(Records from a dataset)

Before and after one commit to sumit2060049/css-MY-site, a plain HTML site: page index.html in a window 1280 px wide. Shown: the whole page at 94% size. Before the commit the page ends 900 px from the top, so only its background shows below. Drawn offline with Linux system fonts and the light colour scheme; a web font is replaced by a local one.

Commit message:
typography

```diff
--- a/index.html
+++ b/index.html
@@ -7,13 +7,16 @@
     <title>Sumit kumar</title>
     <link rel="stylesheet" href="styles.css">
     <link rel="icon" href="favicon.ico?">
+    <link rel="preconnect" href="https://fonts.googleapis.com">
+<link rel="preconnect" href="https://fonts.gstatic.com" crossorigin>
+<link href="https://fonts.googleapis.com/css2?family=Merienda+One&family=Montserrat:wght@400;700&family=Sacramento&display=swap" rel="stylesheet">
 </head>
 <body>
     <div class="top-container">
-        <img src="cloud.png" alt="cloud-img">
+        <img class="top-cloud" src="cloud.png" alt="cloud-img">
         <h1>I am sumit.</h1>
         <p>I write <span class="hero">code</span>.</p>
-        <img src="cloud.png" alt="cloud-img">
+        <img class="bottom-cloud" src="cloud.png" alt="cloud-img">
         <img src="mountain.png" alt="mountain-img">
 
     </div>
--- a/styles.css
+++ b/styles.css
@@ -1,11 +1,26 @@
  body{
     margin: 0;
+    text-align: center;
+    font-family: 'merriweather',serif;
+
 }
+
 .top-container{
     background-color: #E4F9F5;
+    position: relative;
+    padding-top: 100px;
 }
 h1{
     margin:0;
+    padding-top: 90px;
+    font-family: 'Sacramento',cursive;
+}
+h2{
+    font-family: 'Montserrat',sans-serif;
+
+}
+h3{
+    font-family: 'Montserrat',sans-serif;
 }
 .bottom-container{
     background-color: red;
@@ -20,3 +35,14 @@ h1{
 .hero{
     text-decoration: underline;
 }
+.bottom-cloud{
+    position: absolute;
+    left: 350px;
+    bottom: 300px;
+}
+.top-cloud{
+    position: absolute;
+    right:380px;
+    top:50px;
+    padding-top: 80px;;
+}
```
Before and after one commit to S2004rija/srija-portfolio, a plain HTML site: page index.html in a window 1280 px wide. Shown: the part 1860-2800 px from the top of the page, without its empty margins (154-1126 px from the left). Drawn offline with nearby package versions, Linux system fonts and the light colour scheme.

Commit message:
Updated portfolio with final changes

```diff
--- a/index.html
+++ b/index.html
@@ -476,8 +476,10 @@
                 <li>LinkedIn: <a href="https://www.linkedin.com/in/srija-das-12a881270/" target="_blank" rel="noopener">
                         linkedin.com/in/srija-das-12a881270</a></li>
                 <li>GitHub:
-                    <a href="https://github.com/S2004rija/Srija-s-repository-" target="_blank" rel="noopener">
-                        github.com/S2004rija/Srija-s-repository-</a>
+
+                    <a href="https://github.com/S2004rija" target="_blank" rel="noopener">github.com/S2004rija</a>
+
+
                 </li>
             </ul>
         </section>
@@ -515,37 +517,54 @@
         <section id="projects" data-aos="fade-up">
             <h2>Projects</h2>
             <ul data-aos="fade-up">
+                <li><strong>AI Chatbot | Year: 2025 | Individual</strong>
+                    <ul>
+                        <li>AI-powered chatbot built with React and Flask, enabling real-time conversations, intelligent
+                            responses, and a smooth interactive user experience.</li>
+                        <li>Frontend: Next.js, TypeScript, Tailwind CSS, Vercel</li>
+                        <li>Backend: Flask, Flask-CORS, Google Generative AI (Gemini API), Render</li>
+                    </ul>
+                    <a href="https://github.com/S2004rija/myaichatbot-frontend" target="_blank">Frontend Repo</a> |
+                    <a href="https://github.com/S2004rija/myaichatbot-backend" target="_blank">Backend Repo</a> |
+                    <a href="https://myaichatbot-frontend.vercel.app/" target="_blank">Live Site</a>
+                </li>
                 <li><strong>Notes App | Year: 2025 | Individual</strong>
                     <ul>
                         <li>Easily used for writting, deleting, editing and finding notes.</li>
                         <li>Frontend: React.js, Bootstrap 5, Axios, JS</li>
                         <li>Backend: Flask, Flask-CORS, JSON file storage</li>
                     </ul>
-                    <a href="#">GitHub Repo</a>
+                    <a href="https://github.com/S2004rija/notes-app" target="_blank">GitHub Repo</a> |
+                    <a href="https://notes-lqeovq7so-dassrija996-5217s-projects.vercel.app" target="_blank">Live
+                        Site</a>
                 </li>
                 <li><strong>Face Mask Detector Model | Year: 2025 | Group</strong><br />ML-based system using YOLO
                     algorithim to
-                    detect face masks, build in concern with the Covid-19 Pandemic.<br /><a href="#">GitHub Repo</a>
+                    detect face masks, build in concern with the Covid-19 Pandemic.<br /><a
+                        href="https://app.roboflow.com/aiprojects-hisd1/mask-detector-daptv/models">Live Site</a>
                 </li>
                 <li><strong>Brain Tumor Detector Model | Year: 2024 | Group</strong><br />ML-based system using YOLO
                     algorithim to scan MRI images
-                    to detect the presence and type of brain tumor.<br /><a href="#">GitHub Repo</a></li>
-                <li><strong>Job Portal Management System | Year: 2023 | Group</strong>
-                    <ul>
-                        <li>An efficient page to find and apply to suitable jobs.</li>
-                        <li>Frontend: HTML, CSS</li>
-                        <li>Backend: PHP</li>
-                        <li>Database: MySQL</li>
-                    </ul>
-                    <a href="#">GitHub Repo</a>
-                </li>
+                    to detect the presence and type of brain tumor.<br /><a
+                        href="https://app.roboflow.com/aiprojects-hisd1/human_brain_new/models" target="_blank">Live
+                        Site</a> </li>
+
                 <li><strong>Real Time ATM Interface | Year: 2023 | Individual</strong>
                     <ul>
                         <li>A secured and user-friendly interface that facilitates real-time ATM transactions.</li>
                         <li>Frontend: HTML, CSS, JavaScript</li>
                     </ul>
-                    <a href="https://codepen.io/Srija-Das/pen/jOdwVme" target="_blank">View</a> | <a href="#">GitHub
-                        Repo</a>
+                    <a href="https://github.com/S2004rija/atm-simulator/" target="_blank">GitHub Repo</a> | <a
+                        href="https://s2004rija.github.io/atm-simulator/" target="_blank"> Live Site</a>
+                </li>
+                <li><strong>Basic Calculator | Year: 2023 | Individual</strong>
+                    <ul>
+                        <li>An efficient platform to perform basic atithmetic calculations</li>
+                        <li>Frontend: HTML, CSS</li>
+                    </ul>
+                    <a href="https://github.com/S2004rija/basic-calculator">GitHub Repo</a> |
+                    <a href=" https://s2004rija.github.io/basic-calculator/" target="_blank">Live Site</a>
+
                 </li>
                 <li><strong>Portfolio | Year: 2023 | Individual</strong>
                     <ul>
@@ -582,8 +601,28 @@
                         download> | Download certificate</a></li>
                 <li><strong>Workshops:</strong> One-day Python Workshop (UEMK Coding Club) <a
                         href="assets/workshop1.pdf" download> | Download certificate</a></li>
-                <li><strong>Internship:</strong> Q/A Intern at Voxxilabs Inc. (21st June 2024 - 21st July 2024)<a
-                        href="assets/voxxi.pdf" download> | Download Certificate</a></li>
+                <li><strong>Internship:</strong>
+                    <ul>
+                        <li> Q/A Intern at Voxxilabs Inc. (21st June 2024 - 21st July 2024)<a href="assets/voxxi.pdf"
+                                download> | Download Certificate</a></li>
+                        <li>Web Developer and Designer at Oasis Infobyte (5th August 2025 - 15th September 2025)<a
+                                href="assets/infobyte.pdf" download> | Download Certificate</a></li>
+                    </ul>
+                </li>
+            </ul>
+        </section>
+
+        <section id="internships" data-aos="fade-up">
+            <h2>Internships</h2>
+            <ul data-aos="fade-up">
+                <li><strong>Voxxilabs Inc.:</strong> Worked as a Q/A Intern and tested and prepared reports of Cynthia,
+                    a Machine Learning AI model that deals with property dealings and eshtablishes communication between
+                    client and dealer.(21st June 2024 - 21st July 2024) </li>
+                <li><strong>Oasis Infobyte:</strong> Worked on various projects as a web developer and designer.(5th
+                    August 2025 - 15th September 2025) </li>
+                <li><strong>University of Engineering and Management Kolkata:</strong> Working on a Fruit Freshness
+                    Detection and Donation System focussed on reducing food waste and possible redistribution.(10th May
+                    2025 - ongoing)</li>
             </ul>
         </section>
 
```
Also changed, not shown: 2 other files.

[EXERCISE REQUIREMENTS] All lines of the records above with the word "preconnect" in them are to be copied.

[FINAL ANSWER]
+    <link rel="preconnect" href="https://fonts.googleapis.com">
+<link rel="preconnect" href="https://fonts.gstatic.com" crossorigin>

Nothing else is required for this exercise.